**Assignment:** Search each line of the data for the word "Comparison"; copy every line where it is found.

### Data for the task

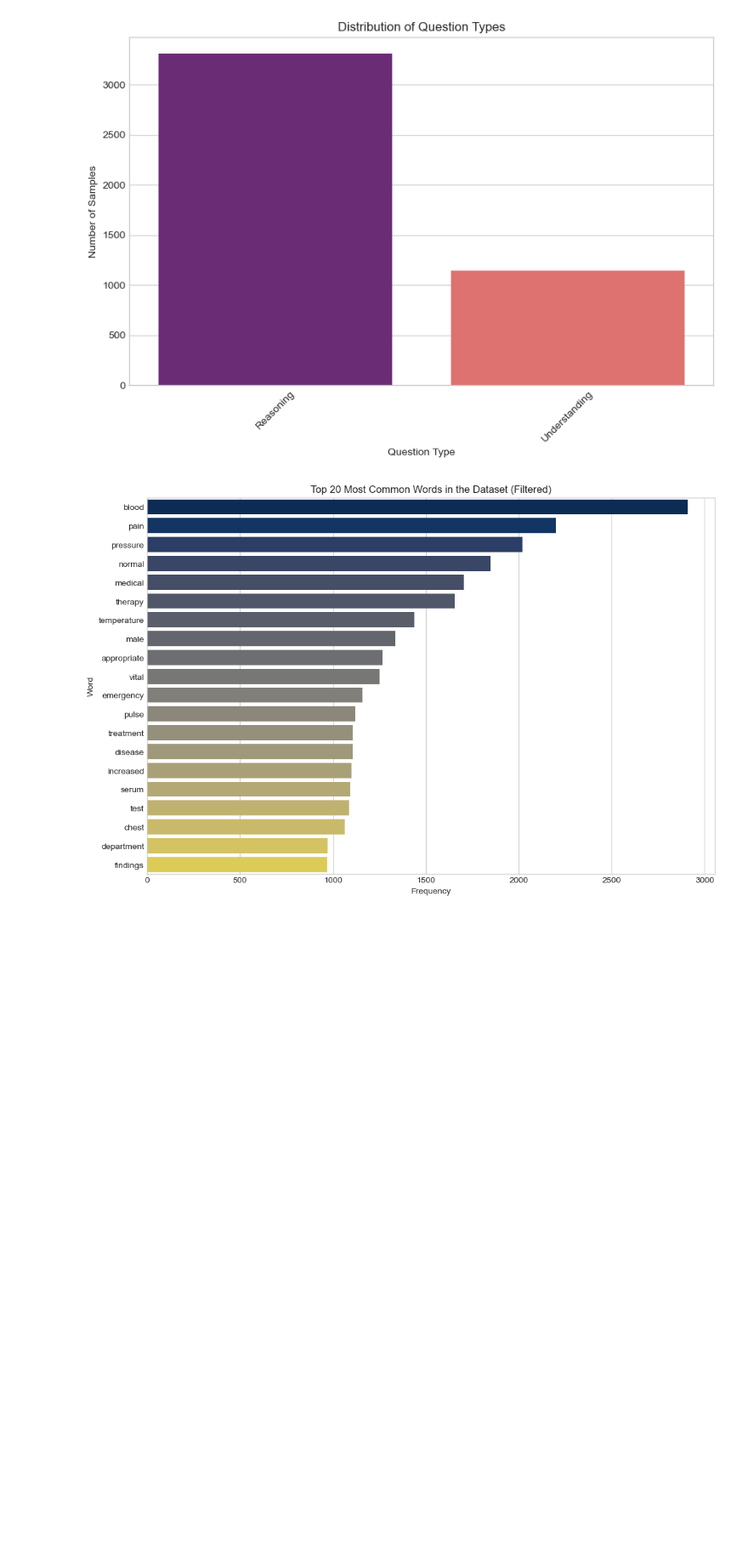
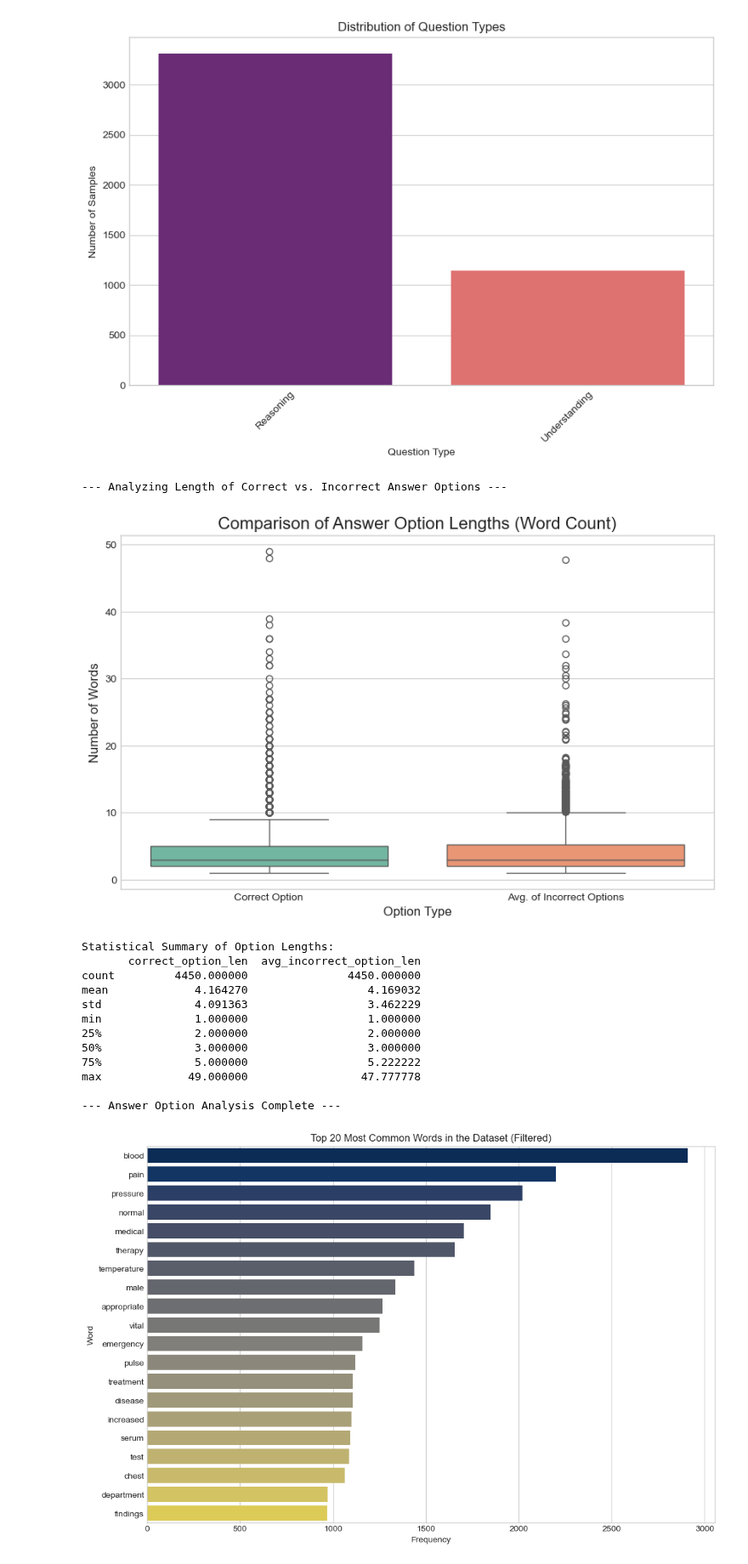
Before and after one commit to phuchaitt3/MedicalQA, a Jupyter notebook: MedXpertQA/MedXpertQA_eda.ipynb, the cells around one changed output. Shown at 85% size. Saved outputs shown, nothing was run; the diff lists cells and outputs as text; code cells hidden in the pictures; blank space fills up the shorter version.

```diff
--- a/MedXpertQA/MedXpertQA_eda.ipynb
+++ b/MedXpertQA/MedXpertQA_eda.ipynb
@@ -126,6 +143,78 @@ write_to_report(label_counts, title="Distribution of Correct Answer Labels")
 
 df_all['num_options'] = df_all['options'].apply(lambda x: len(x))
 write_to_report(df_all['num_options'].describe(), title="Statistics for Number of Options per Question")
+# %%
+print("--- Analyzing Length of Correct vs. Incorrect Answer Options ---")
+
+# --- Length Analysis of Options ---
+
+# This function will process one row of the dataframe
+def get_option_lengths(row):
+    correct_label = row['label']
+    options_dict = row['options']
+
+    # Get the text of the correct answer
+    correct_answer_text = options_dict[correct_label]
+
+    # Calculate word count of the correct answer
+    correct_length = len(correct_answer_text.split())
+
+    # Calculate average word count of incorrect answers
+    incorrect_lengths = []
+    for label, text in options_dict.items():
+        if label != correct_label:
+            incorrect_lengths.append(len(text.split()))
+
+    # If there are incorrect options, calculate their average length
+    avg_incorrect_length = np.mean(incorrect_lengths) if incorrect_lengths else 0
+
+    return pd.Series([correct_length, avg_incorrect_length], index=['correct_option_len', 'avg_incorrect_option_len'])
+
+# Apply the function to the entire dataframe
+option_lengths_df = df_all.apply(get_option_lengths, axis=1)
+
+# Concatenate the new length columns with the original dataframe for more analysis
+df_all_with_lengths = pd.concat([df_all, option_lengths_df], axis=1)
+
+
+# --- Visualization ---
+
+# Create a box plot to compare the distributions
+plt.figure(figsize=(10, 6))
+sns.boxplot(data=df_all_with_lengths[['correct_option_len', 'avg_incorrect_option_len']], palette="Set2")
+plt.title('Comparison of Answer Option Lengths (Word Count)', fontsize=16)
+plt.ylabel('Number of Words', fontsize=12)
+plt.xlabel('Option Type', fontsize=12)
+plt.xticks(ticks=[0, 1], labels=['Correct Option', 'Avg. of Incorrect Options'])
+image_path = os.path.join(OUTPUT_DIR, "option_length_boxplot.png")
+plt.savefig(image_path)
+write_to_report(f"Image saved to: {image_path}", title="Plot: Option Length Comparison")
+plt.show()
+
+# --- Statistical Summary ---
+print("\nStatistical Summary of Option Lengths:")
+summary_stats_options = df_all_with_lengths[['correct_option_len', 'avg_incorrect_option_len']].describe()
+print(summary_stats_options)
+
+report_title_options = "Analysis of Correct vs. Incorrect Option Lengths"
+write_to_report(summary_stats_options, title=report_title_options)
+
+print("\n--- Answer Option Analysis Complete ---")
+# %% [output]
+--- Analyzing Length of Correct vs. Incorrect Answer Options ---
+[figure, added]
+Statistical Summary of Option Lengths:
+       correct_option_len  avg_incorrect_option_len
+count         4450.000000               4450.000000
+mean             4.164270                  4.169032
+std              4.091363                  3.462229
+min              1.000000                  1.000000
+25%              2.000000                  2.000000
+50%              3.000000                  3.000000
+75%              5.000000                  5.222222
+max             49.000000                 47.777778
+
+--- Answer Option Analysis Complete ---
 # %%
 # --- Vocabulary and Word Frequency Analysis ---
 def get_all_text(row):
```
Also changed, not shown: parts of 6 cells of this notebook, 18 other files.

######
### Data for the task

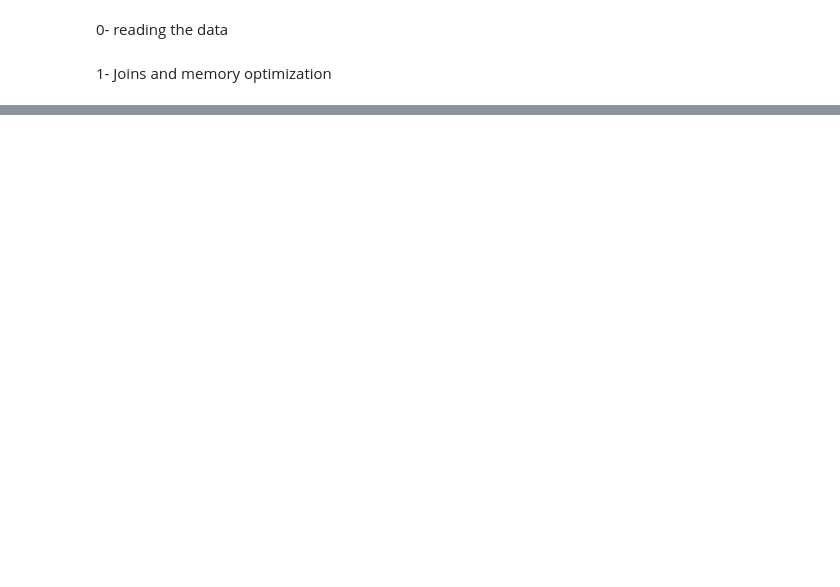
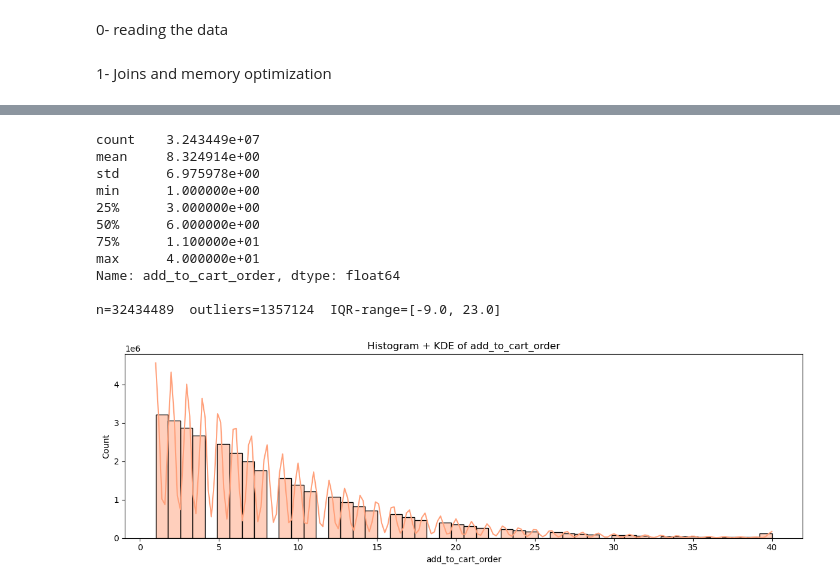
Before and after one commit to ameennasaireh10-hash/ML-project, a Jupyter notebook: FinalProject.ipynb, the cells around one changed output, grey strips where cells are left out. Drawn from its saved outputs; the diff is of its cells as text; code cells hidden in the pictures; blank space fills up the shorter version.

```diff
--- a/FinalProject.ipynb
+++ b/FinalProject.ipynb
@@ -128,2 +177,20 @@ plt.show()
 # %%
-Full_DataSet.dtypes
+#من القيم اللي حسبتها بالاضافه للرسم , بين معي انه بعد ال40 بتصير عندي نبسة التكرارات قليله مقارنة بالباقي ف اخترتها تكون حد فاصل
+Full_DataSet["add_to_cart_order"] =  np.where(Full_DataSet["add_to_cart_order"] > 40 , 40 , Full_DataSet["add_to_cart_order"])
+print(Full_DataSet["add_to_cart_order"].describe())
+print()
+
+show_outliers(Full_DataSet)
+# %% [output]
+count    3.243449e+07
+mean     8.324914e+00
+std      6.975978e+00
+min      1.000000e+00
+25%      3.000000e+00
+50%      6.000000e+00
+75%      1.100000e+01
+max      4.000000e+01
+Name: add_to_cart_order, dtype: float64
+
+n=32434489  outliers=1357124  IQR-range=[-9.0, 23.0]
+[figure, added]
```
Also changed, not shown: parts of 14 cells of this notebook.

######

**Exercise result:**
+plt.title('Comparison of Answer Option Lengths (Word Count)', fontsize=16)
+write_to_report(f"Image saved to: {image_path}", title="Plot: Option Length Comparison")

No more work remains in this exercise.